The Robert Strauss Center is very pleased to announce the acceptance of thirteen graduate students to its 2019 – 2020 class of the Brumley Next Generation Graduate Fellows program. Now entering its fifth year, the program’s new class comprises an impressive group of graduate and PhD students drawn from schools and departments across UT campus. 

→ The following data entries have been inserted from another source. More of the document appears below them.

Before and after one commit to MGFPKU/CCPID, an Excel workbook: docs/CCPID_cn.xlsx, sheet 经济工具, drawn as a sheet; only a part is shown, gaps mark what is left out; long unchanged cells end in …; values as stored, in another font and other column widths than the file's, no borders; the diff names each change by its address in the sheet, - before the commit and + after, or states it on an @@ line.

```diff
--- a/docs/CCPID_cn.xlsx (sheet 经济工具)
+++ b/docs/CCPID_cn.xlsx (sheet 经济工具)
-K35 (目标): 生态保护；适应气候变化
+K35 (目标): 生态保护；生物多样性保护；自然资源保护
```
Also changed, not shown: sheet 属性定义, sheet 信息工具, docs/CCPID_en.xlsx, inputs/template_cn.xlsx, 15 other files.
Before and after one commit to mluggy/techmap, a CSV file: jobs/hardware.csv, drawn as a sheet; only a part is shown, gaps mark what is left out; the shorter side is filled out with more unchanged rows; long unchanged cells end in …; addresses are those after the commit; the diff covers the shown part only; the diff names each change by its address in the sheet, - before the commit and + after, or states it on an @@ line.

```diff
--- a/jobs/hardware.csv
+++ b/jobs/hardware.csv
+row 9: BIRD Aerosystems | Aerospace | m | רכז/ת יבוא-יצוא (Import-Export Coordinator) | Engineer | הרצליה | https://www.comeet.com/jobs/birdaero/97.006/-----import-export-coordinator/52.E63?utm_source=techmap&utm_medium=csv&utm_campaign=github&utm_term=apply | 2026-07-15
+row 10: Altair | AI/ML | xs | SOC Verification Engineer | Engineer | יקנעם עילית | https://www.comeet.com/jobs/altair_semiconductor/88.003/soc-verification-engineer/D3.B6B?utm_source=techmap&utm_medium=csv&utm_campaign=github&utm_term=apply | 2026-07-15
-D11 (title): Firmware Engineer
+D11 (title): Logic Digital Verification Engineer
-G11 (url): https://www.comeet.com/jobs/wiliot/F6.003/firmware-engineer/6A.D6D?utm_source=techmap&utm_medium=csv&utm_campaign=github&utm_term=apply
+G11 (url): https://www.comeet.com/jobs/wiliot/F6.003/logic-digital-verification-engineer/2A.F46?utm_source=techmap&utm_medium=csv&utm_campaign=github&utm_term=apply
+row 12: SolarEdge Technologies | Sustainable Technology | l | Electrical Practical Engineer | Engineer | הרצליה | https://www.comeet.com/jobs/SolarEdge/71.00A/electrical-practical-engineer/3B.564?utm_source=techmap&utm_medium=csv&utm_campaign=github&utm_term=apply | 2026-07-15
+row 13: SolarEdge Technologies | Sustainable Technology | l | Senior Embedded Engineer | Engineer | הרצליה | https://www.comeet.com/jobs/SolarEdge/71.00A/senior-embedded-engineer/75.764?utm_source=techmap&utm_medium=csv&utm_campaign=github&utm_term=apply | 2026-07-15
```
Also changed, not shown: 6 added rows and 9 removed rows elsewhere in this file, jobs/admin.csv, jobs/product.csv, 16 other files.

Involving graduate students in the Strauss Center’s research programs is an important part of the Center’s service mission, and the Next Generation Brumley Fellows program enables the Strauss Center to directly engage with students on enhancing their research and professional opportunities. The goal of the program is to provide a transformative experience for UT graduate students from an array of disciplines, accelerating their path towards career success. The Fellows program emphasizes building professional and scholarly skills and networks, as well as gaining exposure to perspectives and methods from outside the Fellows’ home departments.  Towards that end, each year we select the Fellows for each of our research programs in a highly-competitive process involving applicants from varying fields of study. 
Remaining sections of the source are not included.